154. On the other hand, people on their own also find novel and adaptive development alternatives to cope with hardship. For example, in each country, poor, urban populations have developed “survival strategies” to adapt to progressively adverse economic conditions which bring with them shortages of many sons. These strategies range from increasing household crowding conditions by extended families moving-in together, to slopping payment of utilities, to seeking free health care in emergency rooms of hospitals, to increasing the percentage of income spent on food (thus cutting non-food expenditures including public transportation and entertainment), to getting free food from any (or even several) government and/or private food distribution outlets or organizing soup-kitchens. These behaviors wisely maximize benefits from a very limited number of available options - given the harsh constraints - thus proving the innate popular wisdom that we so seldom acknowledge or give credit to. These survival strategies become increasingly keen when the process of socioeconomic and political changes continues to deteriorate, often explaining the lag-lime or period that elapses before a deterioration of health and nutrition indicators, commensurate with the increasing misery of the vulnerable groups, begins to show in the statistics. Therefore, despite an objective deterioration in the standards of living that make the basic causes of hunger even more prominent in such trying times, one can see some temporary improvements or at least a stay in some of the health indicators (infant mortality, for example) that may have been showing slow improvement before the hardship set in (e.g.. Chile under the boot of Pinochet)(103, 104).

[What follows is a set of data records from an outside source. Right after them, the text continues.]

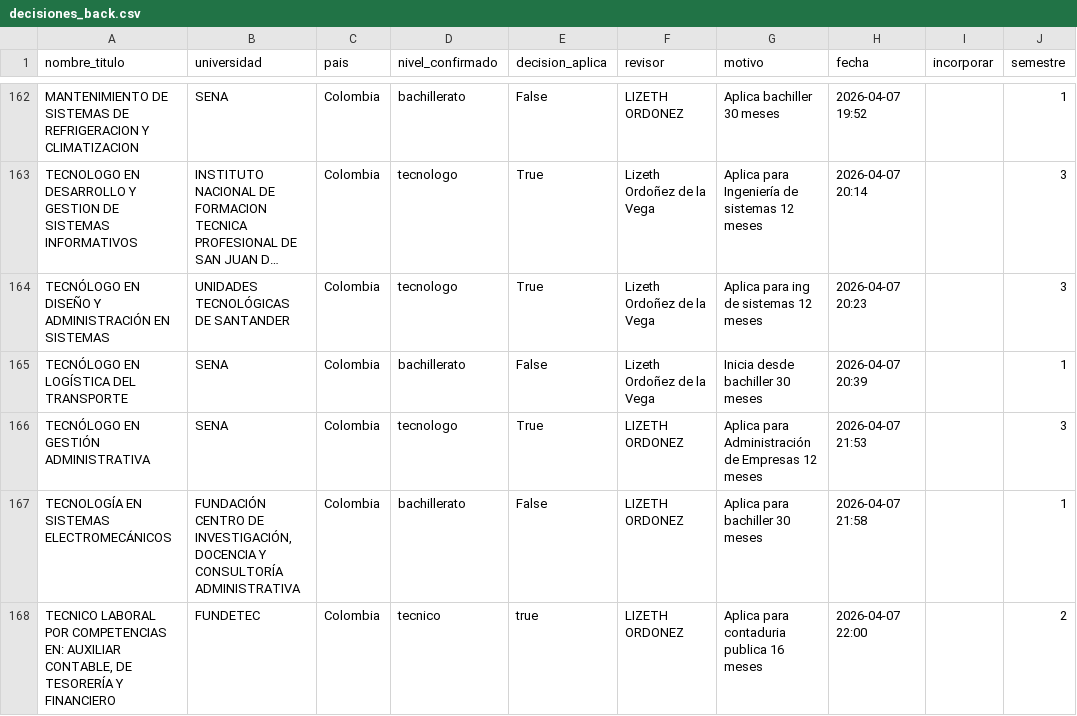
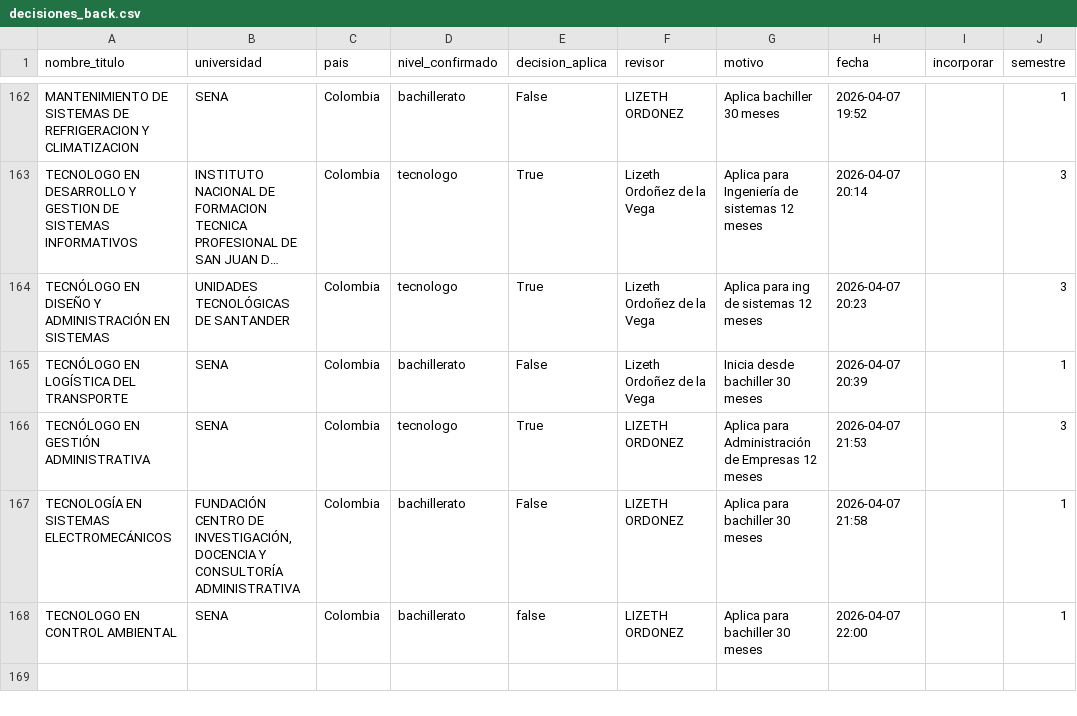
Before and after one commit to usanjosedocumentos-svg/validatitulos, a CSV file: decisiones_back.csv, drawn as a sheet; only a part is shown, gaps mark what is left out; long unchanged cells end in ….

Commit message:
Actualizacion decisiones_back.csv

```diff
--- a/decisiones_back.csv
+++ b/decisiones_back.csv
@@ -167,2 +167,2 @@ TECNÓLOGO EN GESTIÓN ADMINISTRATIVA,SENA,Colombia,tecnologo,True,LIZETH ORDONE
 TECNOLOGÍA EN SISTEMAS ELECTROMECÁNICOS,"FUNDACIÓN CENTRO DE INVESTIGACIÓN, DOCENCIA Y CONSULTORÍA ADMINISTRATIVA",Colombia,bachillerato,False,LIZETH ORDONEZ,Aplica para bachiller 30 meses,2026-04-07 21:58,,1
-"TECNICO LABORAL POR COMPETENCIAS EN: AUXILIAR CONTABLE, DE TESORERÍA Y FINANCIERO",FUNDETEC,Colombia,tecnico,true,LIZETH ORDONEZ,Aplica para contaduria publica 16 meses,2026-04-07 22:00,,2
+TECNOLOGO EN CONTROL AMBIENTAL,SENA,Colombia,bachillerato,false,LIZETH ORDONEZ,Aplica para bachiller 30 meses,2026-04-07 22:00,,1
```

The limits of traditional development project evaluation:

155. Under the optic of what has been presented here, the traditional development project evaluation process comes under question. This process has been designed to make sure that future (mostly technical) interventions become more efficient and cost- effective.

156. Testing the (often faulty) hypothetical assumptions of project or program objectives that are not being fulfilled after implementation heavily depends on asking the right questions which, most often, we are not asking. These questions are unavoidably framed by the paradigm and ideology of the inquirer. (Note that, given the right critical attitude, failures can be stepping stones for success and past experiences are good guides for future planning).

157. This subjectivity, then, points to another concrete role development workers need to take up as a good starting point in their daily, hopefully more sceptical work: I am talking about critiquing traditional development evaluation exercises for their severe limitations. We need to do our best to show what is wrong with them in each specific context. Perhaps we need to help develop and/or introduce new such evaluation protocols that look more at the overall distributive effects of projects and at changes (or non-changes) in the basic or macro-determinants that lead in underdevelopment over time Jorgen Lissner, perhaps with some flaws and certainly with a lot of collective guilt, argues that: We (in the North) need to move away from a charity approach to development in which “they (in the South) are the problem, we help the victims, give a little more: generosity is the answer” to a redistribution approach to development in which “we are the problem, we create victims, take a little less: Changes in the (social) structures and in our lifestyles are the answer.”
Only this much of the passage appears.